Within the lines below, find those that hold the string "Commit" and copy each one.

━━ EXTRACTED ENTRIES

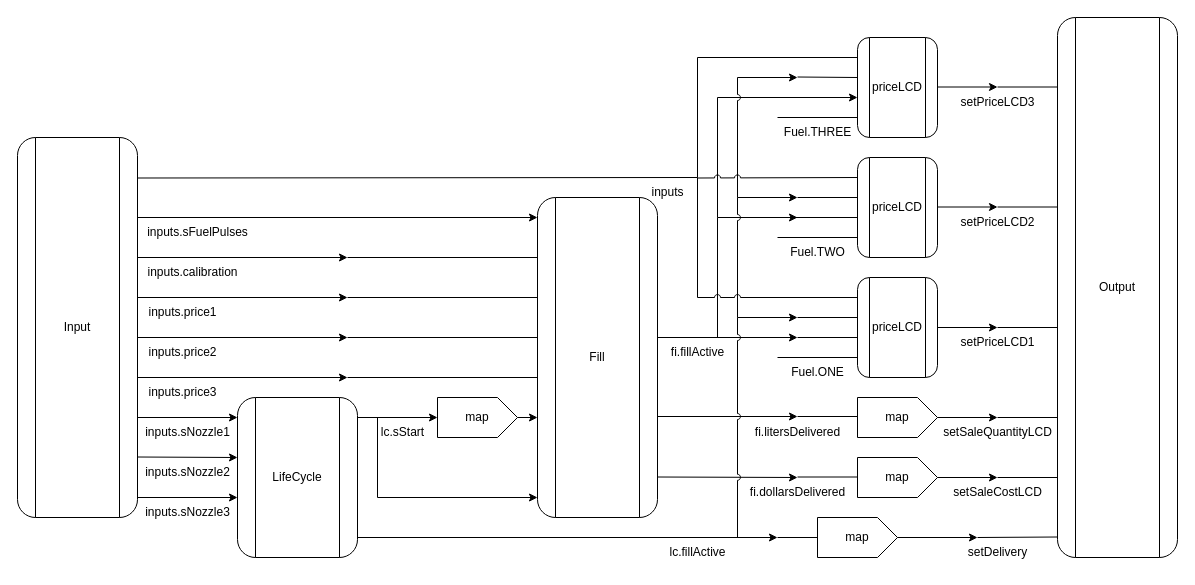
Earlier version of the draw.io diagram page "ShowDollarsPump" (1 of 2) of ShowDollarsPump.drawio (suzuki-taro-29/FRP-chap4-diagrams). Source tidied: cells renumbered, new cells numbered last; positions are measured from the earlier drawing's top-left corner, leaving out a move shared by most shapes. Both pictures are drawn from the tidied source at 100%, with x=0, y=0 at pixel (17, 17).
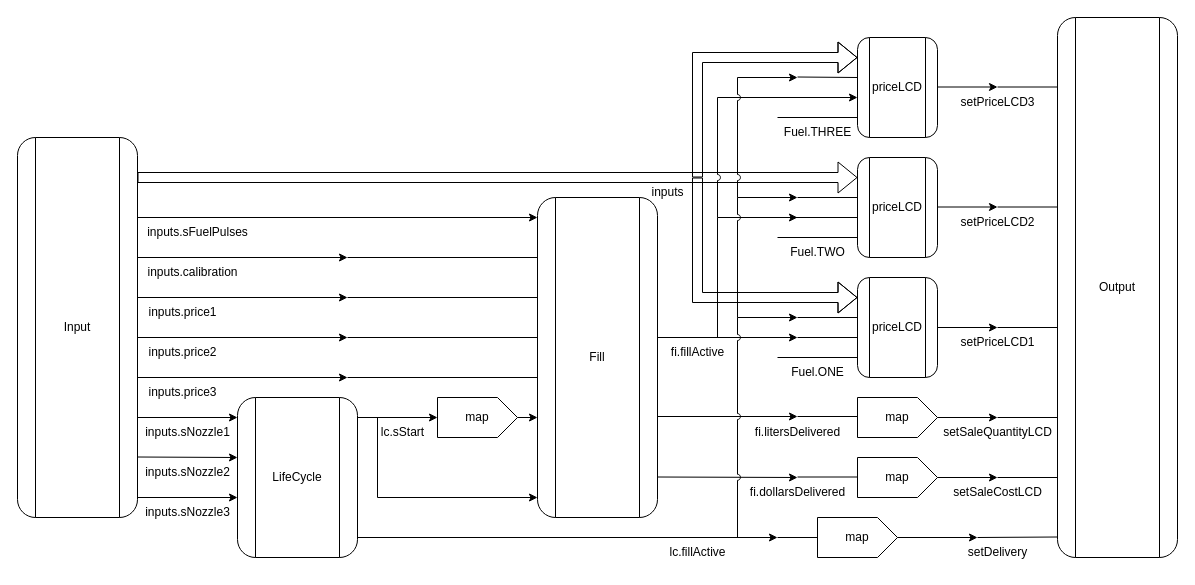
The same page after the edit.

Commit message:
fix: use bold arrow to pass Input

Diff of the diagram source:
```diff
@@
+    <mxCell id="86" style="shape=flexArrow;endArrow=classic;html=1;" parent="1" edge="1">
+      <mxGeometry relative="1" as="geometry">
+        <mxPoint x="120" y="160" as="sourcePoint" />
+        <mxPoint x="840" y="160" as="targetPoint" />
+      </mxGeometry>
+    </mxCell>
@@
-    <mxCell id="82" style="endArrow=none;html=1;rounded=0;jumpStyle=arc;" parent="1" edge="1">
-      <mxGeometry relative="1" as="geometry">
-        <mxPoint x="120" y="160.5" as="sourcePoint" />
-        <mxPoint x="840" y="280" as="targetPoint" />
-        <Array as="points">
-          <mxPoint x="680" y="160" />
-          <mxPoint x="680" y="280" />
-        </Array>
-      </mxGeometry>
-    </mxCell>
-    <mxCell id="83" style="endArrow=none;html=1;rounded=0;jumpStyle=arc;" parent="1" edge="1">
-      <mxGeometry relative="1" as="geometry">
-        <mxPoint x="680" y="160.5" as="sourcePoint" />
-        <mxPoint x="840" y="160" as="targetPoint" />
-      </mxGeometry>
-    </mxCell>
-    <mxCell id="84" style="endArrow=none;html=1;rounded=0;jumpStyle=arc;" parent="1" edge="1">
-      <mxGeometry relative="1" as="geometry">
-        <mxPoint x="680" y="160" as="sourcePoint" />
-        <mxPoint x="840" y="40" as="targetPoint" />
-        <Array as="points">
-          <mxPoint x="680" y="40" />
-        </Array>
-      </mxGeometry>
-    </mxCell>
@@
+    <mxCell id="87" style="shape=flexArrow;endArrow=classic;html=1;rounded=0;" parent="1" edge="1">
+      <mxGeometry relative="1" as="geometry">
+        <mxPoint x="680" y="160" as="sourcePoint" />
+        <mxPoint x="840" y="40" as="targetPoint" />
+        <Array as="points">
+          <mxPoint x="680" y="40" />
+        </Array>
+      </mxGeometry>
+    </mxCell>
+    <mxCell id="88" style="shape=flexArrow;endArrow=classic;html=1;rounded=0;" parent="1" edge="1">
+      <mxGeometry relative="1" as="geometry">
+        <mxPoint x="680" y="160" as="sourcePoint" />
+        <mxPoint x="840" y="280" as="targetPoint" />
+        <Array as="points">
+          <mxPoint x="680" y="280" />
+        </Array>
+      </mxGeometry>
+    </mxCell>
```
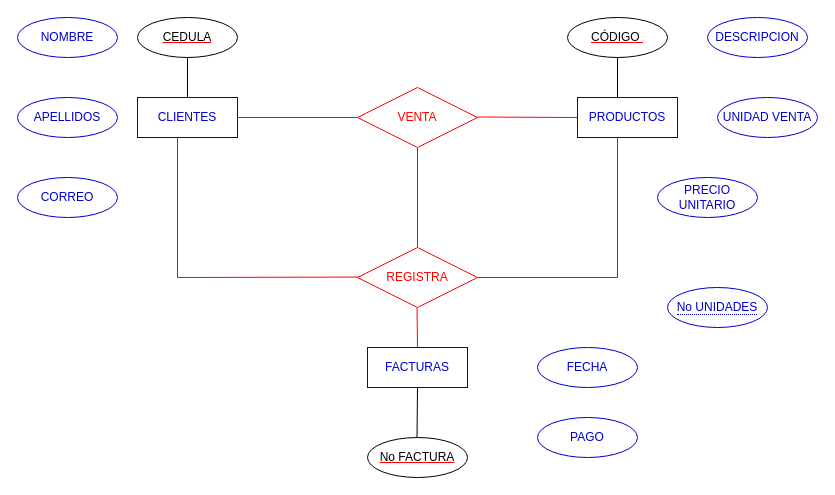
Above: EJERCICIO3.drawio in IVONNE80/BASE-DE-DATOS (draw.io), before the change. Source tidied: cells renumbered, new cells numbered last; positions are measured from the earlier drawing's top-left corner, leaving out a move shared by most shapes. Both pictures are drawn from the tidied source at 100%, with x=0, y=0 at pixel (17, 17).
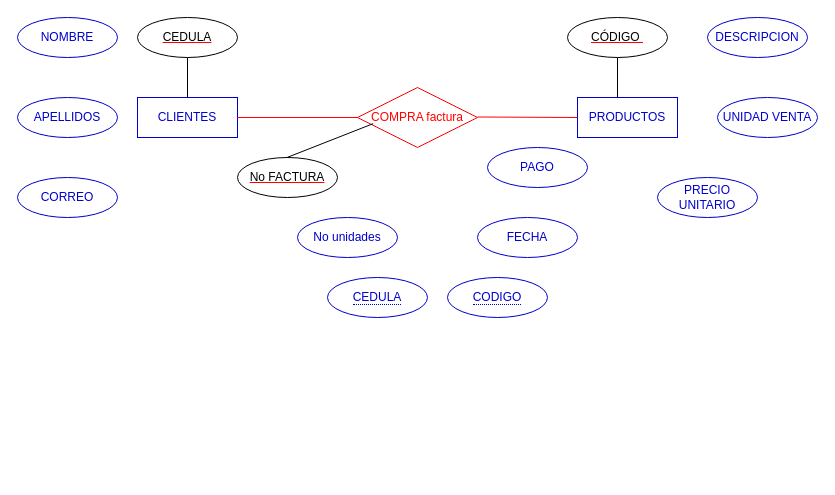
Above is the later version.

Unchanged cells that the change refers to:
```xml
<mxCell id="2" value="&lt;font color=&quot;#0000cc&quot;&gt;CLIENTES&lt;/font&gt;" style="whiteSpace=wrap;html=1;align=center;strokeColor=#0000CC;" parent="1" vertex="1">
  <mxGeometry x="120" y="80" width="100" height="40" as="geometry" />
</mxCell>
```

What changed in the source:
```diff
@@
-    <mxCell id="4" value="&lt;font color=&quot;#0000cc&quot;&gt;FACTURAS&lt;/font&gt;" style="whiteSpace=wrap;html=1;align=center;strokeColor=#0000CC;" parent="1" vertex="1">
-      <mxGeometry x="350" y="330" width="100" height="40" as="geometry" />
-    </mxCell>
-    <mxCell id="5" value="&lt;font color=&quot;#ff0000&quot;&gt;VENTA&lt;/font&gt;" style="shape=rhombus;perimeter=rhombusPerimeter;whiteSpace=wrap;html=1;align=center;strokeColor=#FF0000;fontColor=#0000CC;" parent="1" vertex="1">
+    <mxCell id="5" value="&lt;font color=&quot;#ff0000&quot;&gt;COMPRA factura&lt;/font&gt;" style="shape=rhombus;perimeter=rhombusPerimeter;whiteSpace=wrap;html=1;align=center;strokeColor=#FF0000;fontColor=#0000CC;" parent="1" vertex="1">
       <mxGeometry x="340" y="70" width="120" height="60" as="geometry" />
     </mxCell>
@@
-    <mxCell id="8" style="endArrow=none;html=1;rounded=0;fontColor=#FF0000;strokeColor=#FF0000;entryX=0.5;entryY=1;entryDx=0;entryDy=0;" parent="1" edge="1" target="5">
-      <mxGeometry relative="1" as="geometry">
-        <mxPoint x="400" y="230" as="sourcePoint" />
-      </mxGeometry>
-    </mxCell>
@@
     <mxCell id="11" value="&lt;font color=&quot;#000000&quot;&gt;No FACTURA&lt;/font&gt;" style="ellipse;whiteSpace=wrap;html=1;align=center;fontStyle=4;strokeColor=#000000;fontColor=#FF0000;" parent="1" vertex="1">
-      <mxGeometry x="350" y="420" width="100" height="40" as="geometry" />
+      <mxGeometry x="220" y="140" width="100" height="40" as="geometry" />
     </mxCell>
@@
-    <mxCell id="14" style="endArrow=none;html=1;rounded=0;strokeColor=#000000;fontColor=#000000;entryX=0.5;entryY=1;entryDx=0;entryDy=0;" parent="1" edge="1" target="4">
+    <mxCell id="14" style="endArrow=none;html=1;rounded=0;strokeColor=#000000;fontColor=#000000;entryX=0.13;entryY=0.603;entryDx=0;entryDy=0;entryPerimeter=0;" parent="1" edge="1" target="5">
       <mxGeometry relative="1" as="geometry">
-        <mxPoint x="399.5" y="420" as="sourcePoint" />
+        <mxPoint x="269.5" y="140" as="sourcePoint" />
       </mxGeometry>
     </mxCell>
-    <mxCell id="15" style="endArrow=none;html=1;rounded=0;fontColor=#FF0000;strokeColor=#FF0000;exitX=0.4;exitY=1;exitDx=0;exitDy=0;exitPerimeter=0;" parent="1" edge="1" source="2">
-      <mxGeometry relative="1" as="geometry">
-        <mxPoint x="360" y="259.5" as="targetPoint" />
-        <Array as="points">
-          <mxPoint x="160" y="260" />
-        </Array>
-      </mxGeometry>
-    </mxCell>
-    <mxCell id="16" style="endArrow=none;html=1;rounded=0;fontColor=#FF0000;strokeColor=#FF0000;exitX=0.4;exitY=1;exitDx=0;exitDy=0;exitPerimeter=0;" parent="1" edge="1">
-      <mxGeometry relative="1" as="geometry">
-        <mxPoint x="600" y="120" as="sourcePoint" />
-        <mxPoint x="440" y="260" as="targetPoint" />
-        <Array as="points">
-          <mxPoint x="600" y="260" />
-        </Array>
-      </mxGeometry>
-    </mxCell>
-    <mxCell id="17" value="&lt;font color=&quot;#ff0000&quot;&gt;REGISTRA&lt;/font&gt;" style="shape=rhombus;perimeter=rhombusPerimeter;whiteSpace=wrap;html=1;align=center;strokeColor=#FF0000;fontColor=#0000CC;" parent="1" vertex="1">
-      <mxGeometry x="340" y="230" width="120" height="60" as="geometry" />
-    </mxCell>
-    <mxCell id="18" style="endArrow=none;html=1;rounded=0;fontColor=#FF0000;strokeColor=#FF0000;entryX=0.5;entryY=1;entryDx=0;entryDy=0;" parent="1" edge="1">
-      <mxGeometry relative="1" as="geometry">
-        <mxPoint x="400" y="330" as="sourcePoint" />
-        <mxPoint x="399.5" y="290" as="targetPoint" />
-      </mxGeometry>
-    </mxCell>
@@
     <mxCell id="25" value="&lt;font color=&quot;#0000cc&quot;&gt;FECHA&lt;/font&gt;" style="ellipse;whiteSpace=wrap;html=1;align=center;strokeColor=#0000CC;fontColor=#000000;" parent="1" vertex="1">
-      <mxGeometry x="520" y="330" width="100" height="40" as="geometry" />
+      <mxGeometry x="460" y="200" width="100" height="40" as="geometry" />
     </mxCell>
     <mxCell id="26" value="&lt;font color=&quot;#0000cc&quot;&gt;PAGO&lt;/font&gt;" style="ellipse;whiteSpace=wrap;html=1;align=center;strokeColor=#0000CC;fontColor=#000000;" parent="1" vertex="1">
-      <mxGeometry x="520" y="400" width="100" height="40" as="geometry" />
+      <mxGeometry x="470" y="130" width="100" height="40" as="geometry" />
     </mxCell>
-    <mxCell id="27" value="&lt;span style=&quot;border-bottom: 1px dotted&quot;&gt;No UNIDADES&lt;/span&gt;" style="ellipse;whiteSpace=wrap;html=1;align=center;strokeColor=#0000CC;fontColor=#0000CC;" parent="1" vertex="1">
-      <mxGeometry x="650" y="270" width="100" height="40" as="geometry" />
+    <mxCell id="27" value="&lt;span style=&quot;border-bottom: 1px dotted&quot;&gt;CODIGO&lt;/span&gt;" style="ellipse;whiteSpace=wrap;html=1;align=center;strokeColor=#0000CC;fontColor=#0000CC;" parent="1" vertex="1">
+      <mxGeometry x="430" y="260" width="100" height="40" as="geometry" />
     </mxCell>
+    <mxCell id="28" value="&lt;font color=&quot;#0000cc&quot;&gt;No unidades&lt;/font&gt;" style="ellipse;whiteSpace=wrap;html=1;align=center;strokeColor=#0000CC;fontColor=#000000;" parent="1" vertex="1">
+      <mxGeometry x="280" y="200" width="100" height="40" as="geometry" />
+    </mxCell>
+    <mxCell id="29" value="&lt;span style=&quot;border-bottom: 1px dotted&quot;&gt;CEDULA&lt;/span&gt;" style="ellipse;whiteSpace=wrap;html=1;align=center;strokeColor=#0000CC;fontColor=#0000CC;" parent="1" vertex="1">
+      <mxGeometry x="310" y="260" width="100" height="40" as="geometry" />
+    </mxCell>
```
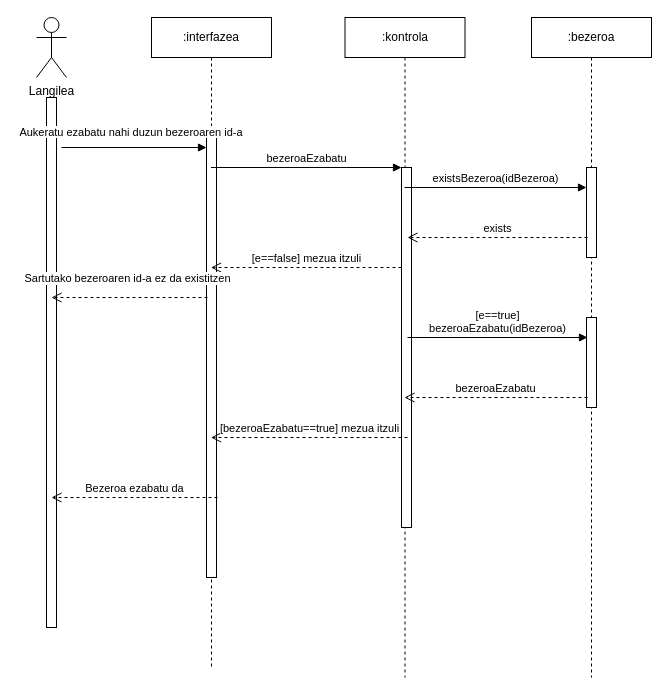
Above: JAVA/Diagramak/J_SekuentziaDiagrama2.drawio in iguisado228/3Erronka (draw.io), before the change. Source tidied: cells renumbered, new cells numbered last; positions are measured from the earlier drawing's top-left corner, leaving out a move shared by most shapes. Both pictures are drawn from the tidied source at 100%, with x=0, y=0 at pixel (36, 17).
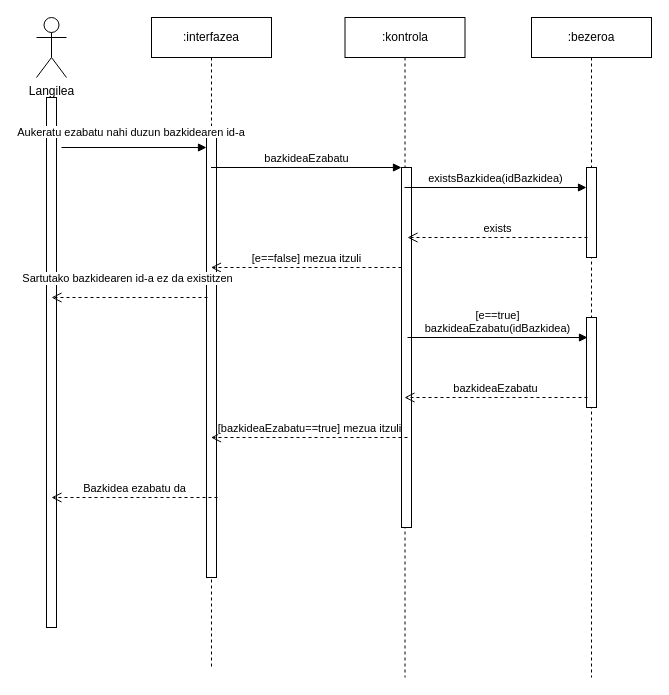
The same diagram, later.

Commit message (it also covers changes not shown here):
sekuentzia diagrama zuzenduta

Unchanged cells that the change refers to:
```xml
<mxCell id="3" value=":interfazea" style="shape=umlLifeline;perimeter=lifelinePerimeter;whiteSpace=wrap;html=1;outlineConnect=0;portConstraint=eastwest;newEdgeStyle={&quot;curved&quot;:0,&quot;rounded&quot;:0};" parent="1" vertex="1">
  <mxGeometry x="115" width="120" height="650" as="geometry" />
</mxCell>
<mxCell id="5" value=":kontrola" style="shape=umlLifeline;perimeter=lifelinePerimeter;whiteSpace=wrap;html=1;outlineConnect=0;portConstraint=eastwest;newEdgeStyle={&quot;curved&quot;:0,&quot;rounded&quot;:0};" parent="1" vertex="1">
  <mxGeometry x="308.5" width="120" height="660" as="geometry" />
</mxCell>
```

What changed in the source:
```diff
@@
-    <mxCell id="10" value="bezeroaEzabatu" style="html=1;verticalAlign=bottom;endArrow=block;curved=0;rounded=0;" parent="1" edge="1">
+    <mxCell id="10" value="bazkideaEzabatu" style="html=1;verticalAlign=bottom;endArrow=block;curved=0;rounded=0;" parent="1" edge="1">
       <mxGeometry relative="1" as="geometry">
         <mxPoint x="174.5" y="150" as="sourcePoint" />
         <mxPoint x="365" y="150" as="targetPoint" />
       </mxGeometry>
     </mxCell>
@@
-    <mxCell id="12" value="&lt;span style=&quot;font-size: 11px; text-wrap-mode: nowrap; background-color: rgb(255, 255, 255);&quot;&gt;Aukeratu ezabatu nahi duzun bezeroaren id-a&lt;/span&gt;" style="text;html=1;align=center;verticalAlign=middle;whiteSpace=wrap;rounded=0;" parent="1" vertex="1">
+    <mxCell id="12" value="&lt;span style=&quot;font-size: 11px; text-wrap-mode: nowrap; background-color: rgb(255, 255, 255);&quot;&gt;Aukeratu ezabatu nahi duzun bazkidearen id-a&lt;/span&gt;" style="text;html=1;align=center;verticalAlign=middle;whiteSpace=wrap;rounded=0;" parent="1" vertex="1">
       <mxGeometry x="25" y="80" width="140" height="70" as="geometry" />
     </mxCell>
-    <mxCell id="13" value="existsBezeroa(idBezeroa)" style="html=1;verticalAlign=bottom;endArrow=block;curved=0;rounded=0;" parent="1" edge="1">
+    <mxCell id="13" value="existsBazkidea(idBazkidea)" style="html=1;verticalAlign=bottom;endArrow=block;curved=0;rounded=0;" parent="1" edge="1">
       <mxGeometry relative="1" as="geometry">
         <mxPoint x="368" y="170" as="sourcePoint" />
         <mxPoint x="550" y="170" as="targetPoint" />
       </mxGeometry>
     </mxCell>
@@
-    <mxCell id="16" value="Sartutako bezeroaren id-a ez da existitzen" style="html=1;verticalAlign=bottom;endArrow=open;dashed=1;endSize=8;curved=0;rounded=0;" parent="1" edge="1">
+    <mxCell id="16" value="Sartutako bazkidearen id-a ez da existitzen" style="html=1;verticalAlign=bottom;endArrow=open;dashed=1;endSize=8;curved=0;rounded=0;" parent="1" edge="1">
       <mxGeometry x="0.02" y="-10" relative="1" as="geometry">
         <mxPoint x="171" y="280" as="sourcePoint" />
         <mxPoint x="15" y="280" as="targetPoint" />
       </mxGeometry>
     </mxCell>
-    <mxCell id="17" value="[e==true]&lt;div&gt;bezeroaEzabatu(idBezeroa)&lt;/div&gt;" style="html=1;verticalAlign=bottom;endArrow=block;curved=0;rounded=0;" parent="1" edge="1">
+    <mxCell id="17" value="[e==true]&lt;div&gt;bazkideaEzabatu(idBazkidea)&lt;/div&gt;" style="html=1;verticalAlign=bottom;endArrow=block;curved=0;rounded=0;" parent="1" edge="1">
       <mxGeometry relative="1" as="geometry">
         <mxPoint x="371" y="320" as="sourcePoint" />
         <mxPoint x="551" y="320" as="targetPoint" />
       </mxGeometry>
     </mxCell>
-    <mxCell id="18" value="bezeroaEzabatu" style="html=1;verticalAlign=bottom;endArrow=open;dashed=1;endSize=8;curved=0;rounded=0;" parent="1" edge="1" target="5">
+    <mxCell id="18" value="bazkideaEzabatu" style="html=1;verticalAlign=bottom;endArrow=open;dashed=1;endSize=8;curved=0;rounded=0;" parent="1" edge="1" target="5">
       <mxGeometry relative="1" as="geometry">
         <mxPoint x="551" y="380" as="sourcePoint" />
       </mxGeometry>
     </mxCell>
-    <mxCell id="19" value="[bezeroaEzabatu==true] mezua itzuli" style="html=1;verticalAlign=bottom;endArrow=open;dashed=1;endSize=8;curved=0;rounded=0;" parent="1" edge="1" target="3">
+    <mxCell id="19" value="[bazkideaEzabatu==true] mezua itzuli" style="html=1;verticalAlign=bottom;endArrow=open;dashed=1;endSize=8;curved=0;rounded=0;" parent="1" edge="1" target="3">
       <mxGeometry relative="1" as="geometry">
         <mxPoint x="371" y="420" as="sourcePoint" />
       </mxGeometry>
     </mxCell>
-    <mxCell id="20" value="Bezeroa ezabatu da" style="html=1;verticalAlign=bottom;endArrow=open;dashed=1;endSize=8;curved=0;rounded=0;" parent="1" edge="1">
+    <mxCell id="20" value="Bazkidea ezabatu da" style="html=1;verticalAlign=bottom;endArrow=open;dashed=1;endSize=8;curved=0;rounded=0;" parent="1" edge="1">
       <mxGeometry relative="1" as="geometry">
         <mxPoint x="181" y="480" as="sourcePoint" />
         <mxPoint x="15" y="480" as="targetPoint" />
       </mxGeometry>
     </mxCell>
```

━━━━

EXERCISE SOLUTION
Commit message:
Commit message (it also covers changes not shown here):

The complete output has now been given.